Submitting photos of Venus easier
A new Web interface makes it possible for everyone to submit their pictures of the planet.
November 5, 2007
Provided by ESA, Noordwijk, Netherlands
November 5, 2007
This is an artist's impression of Venus Express orbiting Venus. Images can be submitted by everyone to complement the observations of the Venus Express.
Photo by ESA
Whether you're an amateur or a professional astronomer, it is now easier to help Venus Express by submitting your pictures via a newly launched Web interface.
Since the Venus Amateur Observing Project (VAOP) was launched in March 2006, your images and data taken from the ground have been complementing Venus Express observations.
With your observations, anyone can provide routine imaging of Venus during each appearance and also complement spacecraft observations at certain times during the mission. The upgraded tool has been made public on October 29th. The tool works such that any data can be useful right away for scientists, without much work beforehand.

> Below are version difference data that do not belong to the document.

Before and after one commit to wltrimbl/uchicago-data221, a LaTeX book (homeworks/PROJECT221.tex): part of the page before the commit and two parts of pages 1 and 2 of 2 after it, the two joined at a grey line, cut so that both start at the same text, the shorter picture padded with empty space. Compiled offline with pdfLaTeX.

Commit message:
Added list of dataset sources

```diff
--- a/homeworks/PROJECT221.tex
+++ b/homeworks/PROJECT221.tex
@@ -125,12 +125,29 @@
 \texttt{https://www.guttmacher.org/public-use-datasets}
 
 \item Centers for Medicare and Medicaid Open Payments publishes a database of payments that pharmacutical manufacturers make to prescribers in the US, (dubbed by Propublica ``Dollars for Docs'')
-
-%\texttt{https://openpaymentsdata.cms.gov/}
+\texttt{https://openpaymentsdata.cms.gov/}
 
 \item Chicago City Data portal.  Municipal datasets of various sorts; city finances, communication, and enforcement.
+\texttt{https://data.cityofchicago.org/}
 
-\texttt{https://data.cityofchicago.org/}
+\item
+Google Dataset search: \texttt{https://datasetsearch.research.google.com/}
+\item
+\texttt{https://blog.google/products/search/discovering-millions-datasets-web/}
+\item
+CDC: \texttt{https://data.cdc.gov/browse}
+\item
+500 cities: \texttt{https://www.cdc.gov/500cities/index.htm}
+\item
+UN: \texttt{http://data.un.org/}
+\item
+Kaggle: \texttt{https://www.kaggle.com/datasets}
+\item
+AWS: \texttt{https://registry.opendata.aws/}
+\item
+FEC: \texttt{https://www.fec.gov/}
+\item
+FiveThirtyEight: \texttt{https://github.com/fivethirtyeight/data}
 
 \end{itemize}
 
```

ESA's Venus Express scientists want to specially encourage amateurs to help. This is because although professionals are equipped with state-of-the-art telescopes, they only have limited observing time. These days, amateurs are also able to take excellent images.
The Web interface performs some simple checks on data consistency and whatever you submit then becomes visible on the 'recent submissions' page.

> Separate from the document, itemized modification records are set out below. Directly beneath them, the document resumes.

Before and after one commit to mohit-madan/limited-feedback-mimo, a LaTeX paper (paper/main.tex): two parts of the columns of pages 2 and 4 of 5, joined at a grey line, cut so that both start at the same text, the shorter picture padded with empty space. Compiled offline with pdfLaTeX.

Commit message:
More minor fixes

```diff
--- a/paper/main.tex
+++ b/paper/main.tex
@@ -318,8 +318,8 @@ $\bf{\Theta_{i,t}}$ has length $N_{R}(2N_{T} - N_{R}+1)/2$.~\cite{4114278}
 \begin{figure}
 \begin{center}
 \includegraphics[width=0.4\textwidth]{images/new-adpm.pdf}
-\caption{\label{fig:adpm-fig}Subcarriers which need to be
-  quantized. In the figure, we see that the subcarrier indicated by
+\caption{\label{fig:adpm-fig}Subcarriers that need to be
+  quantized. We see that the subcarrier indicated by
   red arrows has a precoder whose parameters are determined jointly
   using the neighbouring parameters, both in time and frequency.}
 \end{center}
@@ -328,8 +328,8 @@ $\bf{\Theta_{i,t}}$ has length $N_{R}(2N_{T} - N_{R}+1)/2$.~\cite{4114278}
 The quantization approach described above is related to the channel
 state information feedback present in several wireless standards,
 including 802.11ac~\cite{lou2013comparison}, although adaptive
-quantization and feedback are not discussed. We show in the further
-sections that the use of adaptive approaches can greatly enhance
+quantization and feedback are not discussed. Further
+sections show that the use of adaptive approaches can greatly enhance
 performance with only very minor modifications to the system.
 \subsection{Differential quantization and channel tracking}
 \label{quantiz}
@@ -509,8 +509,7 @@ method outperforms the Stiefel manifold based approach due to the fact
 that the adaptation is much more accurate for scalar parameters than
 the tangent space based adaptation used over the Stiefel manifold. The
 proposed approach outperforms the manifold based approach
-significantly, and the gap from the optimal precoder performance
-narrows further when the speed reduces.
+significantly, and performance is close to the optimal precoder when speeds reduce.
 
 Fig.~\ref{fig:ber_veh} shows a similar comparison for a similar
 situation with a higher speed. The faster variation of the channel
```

This false-colour ultraviolet view is one of the first-ever images of the southern hemisphere of Venus, showing the day and night sides over the South pole. It was taken on 12 April 2006 by the Venus Monitoring Camera (VMC) onboard Venus Express.

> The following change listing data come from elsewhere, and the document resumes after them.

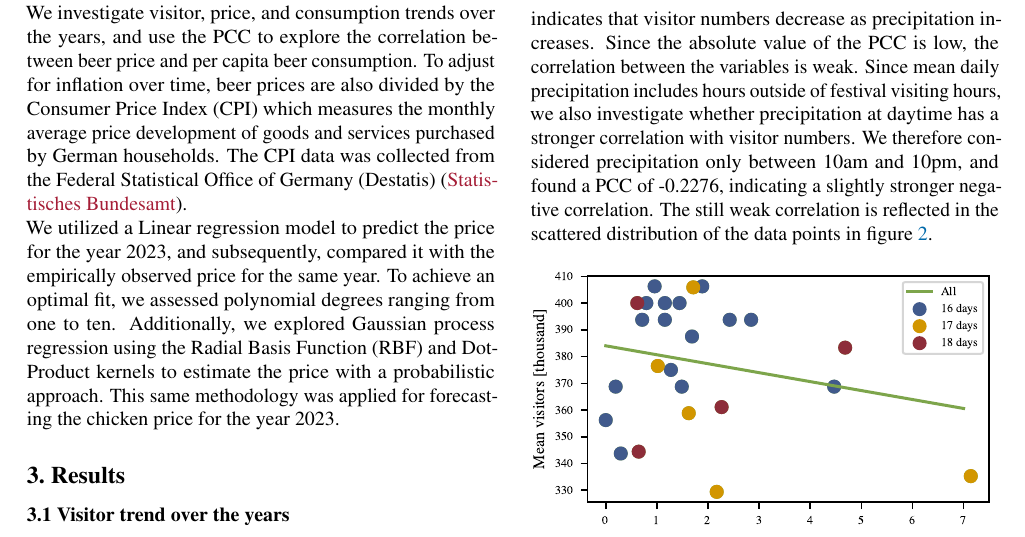
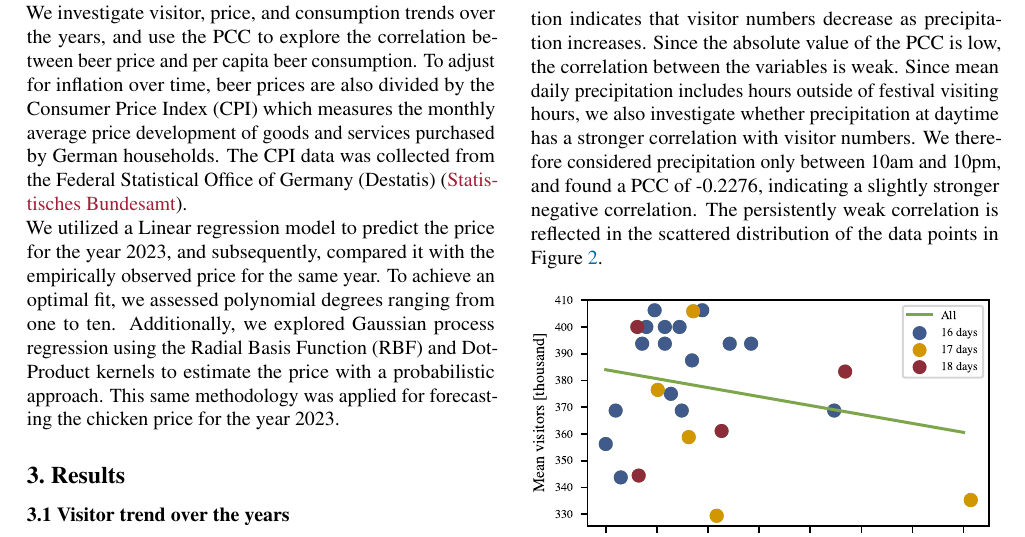
Before and after one commit to JuliaGraf/Data-Literacy-Report, a LaTeX paper (doc/report_template.tex): part of page 2 of 5, cut so that both start at the same text. Compiled offline with pdfLaTeX.

Commit message:
capitalisation

```diff
--- a/doc/report_template.tex
+++ b/doc/report_template.tex
@@ -176,7 +176,7 @@ From the 1985 Oktoberfest until the most recent one in 2023, we observe a consid
 \end{figure}
 
 \subsection*{3.2 Influence of precipitation on visitor numbers}
-The PCC for the mean daily visitors and the mean daily precipitation each year is -0.1913. The negative correlation indicates that visitor numbers decrease as precipitation increases. Since the absolute value of the PCC is low, the correlation between the variables is weak. Since mean daily precipitation includes hours outside of festival visiting hours, we also investigate whether precipitation at daytime has a stronger correlation with visitor numbers. We therefore considered precipitation only between 10am and 10pm, and found a PCC of -0.2276, indicating a slightly stronger negative correlation. The still weak correlation is reflected in the scattered distribution of the data points in figure~\ref{figure_precipitation}.
+The PCC for the mean daily visitors and the mean daily precipitation each year is -0.1913. The negative correlation indicates that visitor numbers decrease as precipitation increases. Since the absolute value of the PCC is low, the correlation between the variables is weak. Since mean daily precipitation includes hours outside of festival visiting hours, we also investigate whether precipitation at daytime has a stronger correlation with visitor numbers. We therefore considered precipitation only between 10am and 10pm, and found a PCC of -0.2276, indicating a slightly stronger negative correlation. The persistently weak correlation is reflected in the scattered distribution of the data points in Figure~\ref{figure_precipitation}.
 \begin{figure}[ht]% this figure made with
   % plt.rcParams.update(bundles.icml2022(column="half”,usetex=False))
   % fig,ax = plt.subplots(nrows=1, ncols=1)
```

Photo by ESA/Max Planck Institute for Solar System Research
The VAOP is aimed at obtaining high-quality images of Venus during and after Venus Express operations, which started in May 2006. A new, simpler Web-based interface, called the Venus ground-based Active Archive (VAA), is now available for you to upload your pictures. Given its design, it is very easy for both amateurs and professionals to contribute to the project.